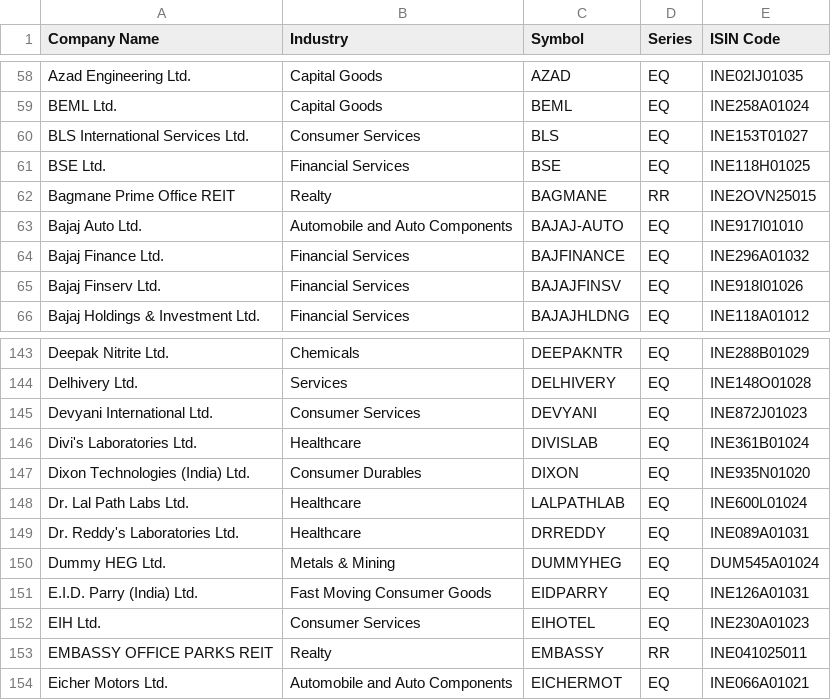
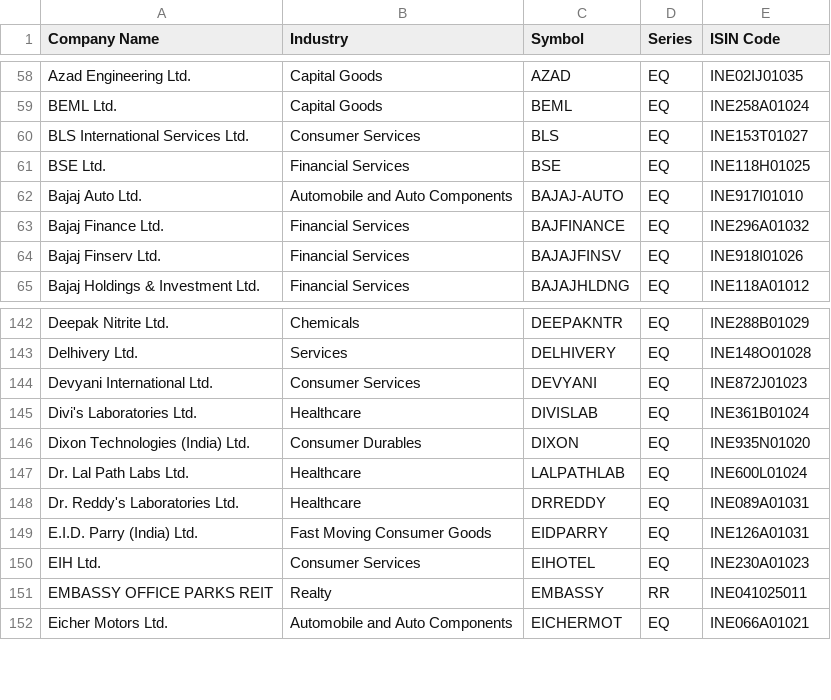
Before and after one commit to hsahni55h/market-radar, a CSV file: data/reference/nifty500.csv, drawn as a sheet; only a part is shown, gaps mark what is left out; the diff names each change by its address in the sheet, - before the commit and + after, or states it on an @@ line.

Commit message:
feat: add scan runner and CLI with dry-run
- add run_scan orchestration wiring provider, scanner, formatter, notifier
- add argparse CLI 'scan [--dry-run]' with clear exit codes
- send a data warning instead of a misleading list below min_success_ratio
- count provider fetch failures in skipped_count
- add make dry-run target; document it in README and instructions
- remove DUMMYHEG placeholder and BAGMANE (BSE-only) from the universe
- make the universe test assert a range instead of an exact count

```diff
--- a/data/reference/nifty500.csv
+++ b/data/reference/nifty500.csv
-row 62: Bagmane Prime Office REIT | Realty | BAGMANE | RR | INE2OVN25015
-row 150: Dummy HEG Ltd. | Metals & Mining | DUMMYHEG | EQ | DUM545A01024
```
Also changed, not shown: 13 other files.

---

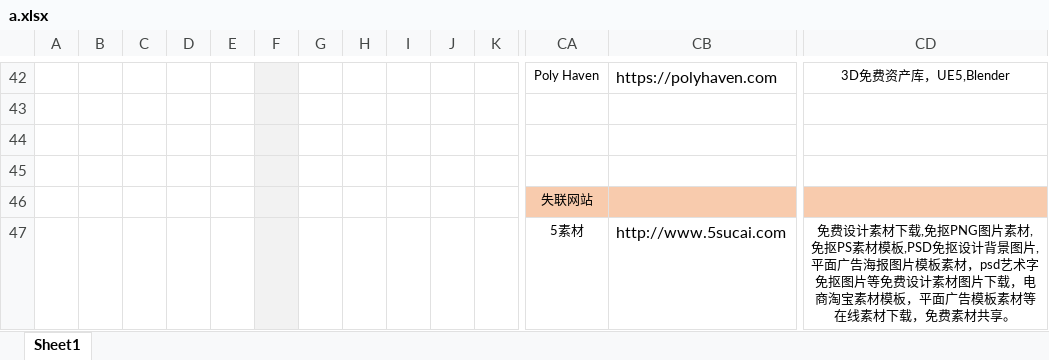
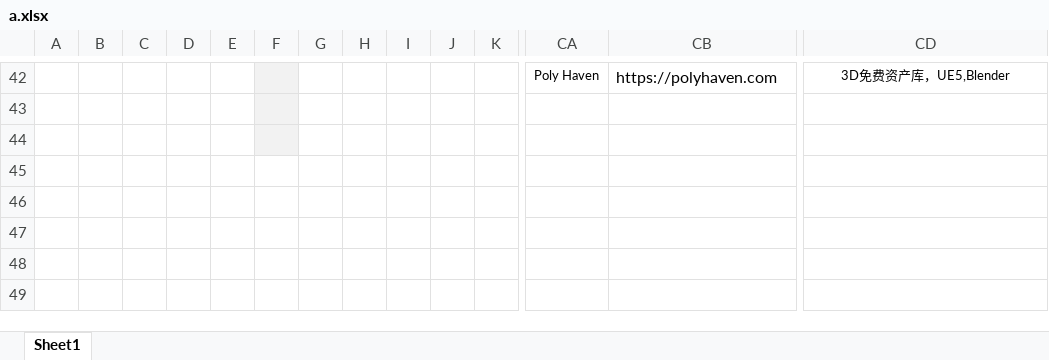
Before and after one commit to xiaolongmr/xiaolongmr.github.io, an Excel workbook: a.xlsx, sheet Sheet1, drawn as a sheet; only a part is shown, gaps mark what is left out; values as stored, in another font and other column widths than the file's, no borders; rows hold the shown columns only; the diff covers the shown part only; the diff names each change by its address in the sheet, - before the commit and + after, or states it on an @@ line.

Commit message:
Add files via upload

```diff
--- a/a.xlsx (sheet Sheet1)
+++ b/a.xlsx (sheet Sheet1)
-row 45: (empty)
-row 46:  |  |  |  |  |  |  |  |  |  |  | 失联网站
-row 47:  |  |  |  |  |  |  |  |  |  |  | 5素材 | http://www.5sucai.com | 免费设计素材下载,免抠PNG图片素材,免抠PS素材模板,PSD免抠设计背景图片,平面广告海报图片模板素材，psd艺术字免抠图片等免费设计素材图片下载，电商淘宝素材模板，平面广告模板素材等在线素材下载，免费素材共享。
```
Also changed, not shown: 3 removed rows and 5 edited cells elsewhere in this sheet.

* ABOUT THIS EXERCISE: All that is wanted is a faithful reproduction of the line above with "- count provider", the line with "Also changed, not shown: 13 other files.", and every line in between.

* SOLUTION TO THE EXERCISE:
- count provider fetch failures in skipped_count
- add make dry-run target; document it in README and instructions
- remove DUMMYHEG placeholder and BAGMANE (BSE-only) from the universe
- make the universe test assert a range instead of an exact count

```diff
--- a/data/reference/nifty500.csv
+++ b/data/reference/nifty500.csv
-row 62: Bagmane Prime Office REIT | Realty | BAGMANE | RR | INE2OVN25015
-row 150: Dummy HEG Ltd. | Metals & Mining | DUMMYHEG | EQ | DUM545A01024
```
Also changed, not shown: 13 other files.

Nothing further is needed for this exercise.